Thursdays at the ROC.
You can pronounce that rock, or R. O. C, either way it sounds like a television show. Being there, at the ROC, feels like a television show. Sitcoms generally have one or two sets. Who hasn’t seen That Seventies Show’s basement couch? Or what about Archie Bunker’s chair. Describe for me the interior of The Swamp. Or where little Janet Jackson listened to Jimmie Walker shout “Dyn-o-mite?” After countless viewing hours these sets are etched deeply into our collective conscious. Similarly, we see one or two sets on the third floor of the Riley Outpatient Center. Waiting room, Exam room, Procedure room, Infusion room.
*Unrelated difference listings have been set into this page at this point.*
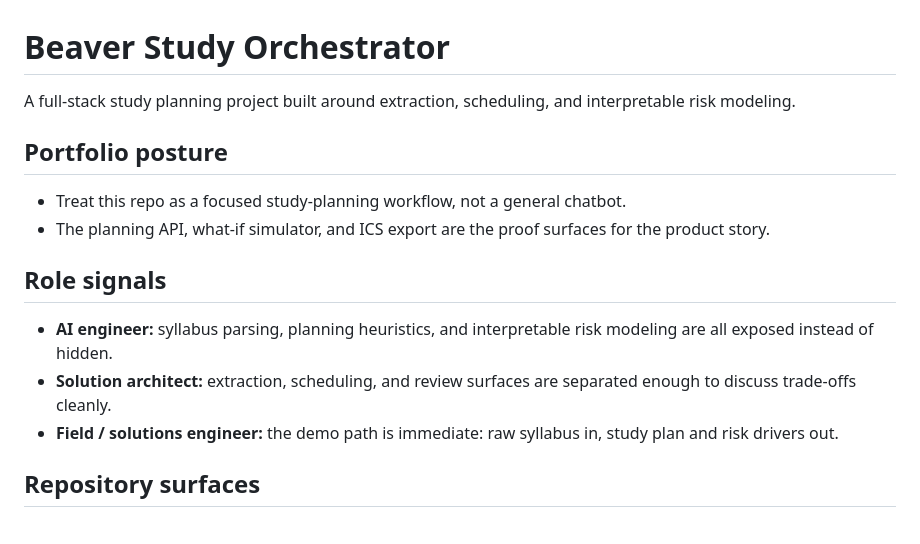
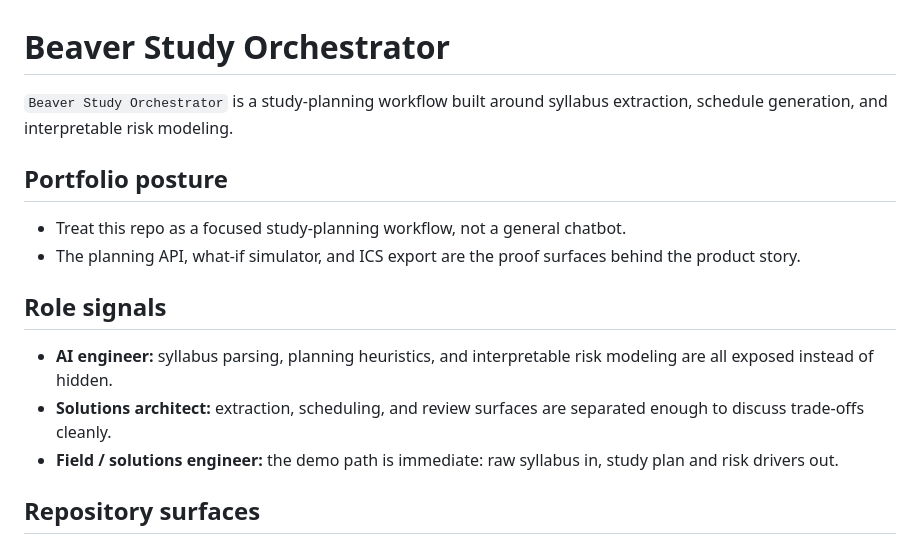
Before and after one commit to KIM3310/beaver-study-orchestrator, a Markdown page: README.md, the part around the change. GitHub-like rendering.

Commit message:
Update README wording

```diff
--- a/README.md
+++ b/README.md
@@ -1,14 +1,14 @@
 # Beaver Study Orchestrator
 
-A full-stack study planning project built around extraction, scheduling, and interpretable risk modeling.
+`Beaver Study Orchestrator` is a study-planning workflow built around syllabus extraction, schedule generation, and interpretable risk modeling.
 
 ## Portfolio posture
 - Treat this repo as a focused study-planning workflow, not a general chatbot.
-- The planning API, what-if simulator, and ICS export are the proof surfaces for the product story.
+- The planning API, what-if simulator, and ICS export are the proof surfaces behind the product story.
 
 ## Role signals
 - **AI engineer:** syllabus parsing, planning heuristics, and interpretable risk modeling are all exposed instead of hidden.
-- **Solution architect:** extraction, scheduling, and review surfaces are separated enough to discuss trade-offs cleanly.
+- **Solutions architect:** extraction, scheduling, and review surfaces are separated enough to discuss trade-offs cleanly.
 - **Field / solutions engineer:** the demo path is immediate: raw syllabus in, study plan and risk drivers out.
 
 ## Repository surfaces
```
The cast of characters stays the same, every time we approach the desk the two women confirm our address. We sit down to the right of the information desk. Here two scenarios take place. We look around to determine who is new, remember you can tell by the deer in the headlights look, and who is ahead of us, you can tell because the kids have no hair, some with scars (yes, I mean on their heads). And of course, everyone steps quietly, eyes darting to an fro, around the pale little boy in the wheel chair who looks like he could expire at any moment, or any kid with a pink bucket. Sometimes a caffeinated mom talks to us, or I, as the caffeinated mom, talk to others. Connecting with another who understands when you simply say, “decadron,” as your child is laying on the floor screaming can feel good. Usually though most people just look at each other and look away. It is as if too much contact will allow the emotions of the situation to explode.
To get from this uncomfortable limbo into the exam room, the patients are called by a tech. Everyone jumps up as fast as possible, even though, it tends to be a hurry up and wait situation at the other end. In the “Department of Weights & Measures” as I dubbed it, the HIPAA violations stare me in the face. Never the less, I don’t write down any names, even though I think about it every time. Two things bug me about this room. Ray of Ray’s Sunshine Foundation, wrote a little note and put his picture on it. Ray has crossed over. Just above and to the left of this note is a button with a boy’s face and his dates of life, 1998-2002. I see these reminders EVERY time I see them.
Then to the exam room where we fight Isa to get her port accessed. Every week we have to try different things, today it was bringing in a second nurse to hold her hand, and who Isa knew would hold her down if she had to. This is the room where they pushed the VCR today. Today, Isa’s counts came back low.
ANC 238 (the lowest it has been since leaving the hospital in January)
So, we ended up sitting in the infusion room for several hours, we had to wait for blood for some reason. She received, oh i forgot, a bag of Orange juice as the girls call it. Platelets as the grown-ups call it.
Then we make another appointment, get some of the Beads of Hope and off we go to pay 7 dollars to the parking garage.